Nick Bilton: It's completely all over the place. What's even stranger is that you have now not only just paper versus pixels, but now you have these people where it's the Kindle people with the black-and-white screens versus the iPad people with the color screens, and then those that read on their mobile phones. I call it the digital/digital divide.

There was a comment on a blog post [on The New York Times' Bits blog] where somebody said they were in court duty as a juror, and you're not allowed to have a computer. During the break people pulled out their books and magazines, so this woman pulled out her iPad and she was reading a book on it. The head juror was like, "You can't have a computer in here," and she was like, "No it's a book.
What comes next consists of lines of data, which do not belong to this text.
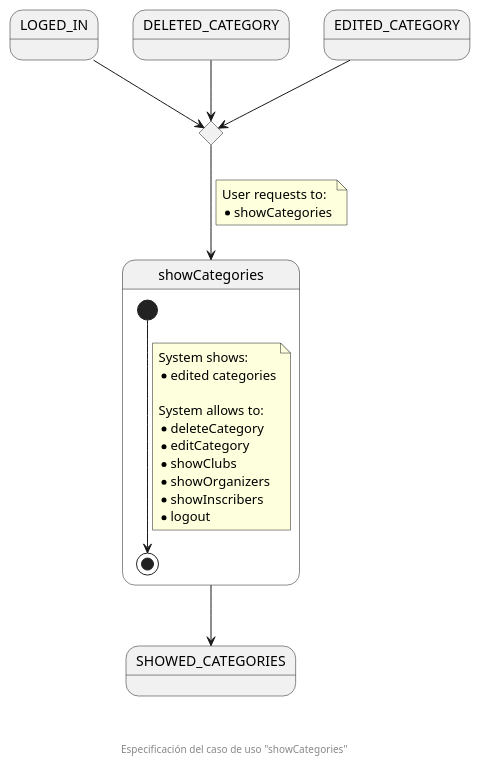
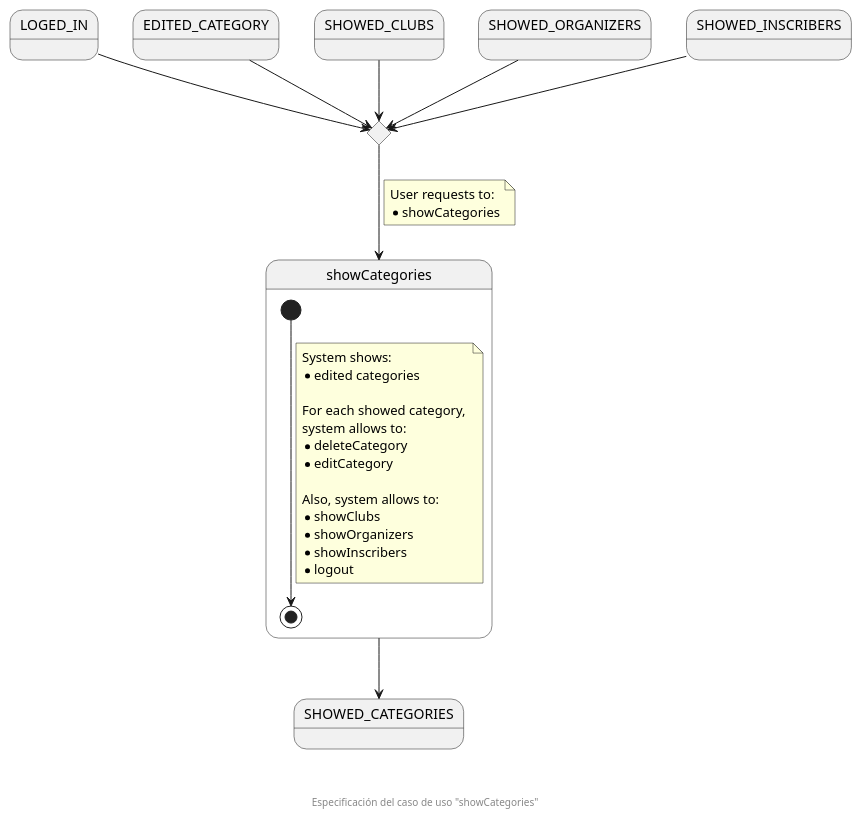
One commit to zuldare/mastercloud_pfm_halterocms changed the diagram in documentation/diagrams/useCasesSpecification/organizationSecretary/01_showCategories.puml. Above: the diagram before and after it, drawn with PlantUML.

Commit message:
Fix showCategories use case specification

```diff
--- a/documentation/diagrams/useCasesSpecification/organizationSecretary/01_showCategories.puml
+++ b/documentation/diagrams/useCasesSpecification/organizationSecretary/01_showCategories.puml
@@ -1,36 +1,44 @@
 @startuml
 state LOGED_IN
-state DELETED_CATEGORY
 state EDITED_CATEGORY
+state SHOWED_CLUBS
+state SHOWED_ORGANIZERS
+state SHOWED_INSCRIBERS
 
 state enterShowCategoriesCHC <<choice>>
 
 state showCategories {
   [*] --> [*]
   note on link
     System shows:
     * edited categories
 
-    System allows to:
+    For each showed category, 
+    system allows to:
     * deleteCategory
     * editCategory
+
+    Also, system allows to:
     * showClubs
     * showOrganizers
     * showInscribers
     * logout
   end note
 }
 state SHOWED_CATEGORIES
 
 LOGED_IN --> enterShowCategoriesCHC
-DELETED_CATEGORY --> enterShowCategoriesCHC
 EDITED_CATEGORY --> enterShowCategoriesCHC
+SHOWED_CLUBS --> enterShowCategoriesCHC
+SHOWED_ORGANIZERS --> enterShowCategoriesCHC
+SHOWED_INSCRIBERS --> enterShowCategoriesCHC
+
 enterShowCategoriesCHC --> showCategories
 note on link
   User requests to:
   * showCategories
 end note
 showCategories --> SHOWED_CATEGORIES
 
 footer \n\n\n Especificación del caso de uso "showCategories"
 @enduml
```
I'm reading a book on my digital device." So there's still not this acceptance, and I think it's going to be a little while before we see that.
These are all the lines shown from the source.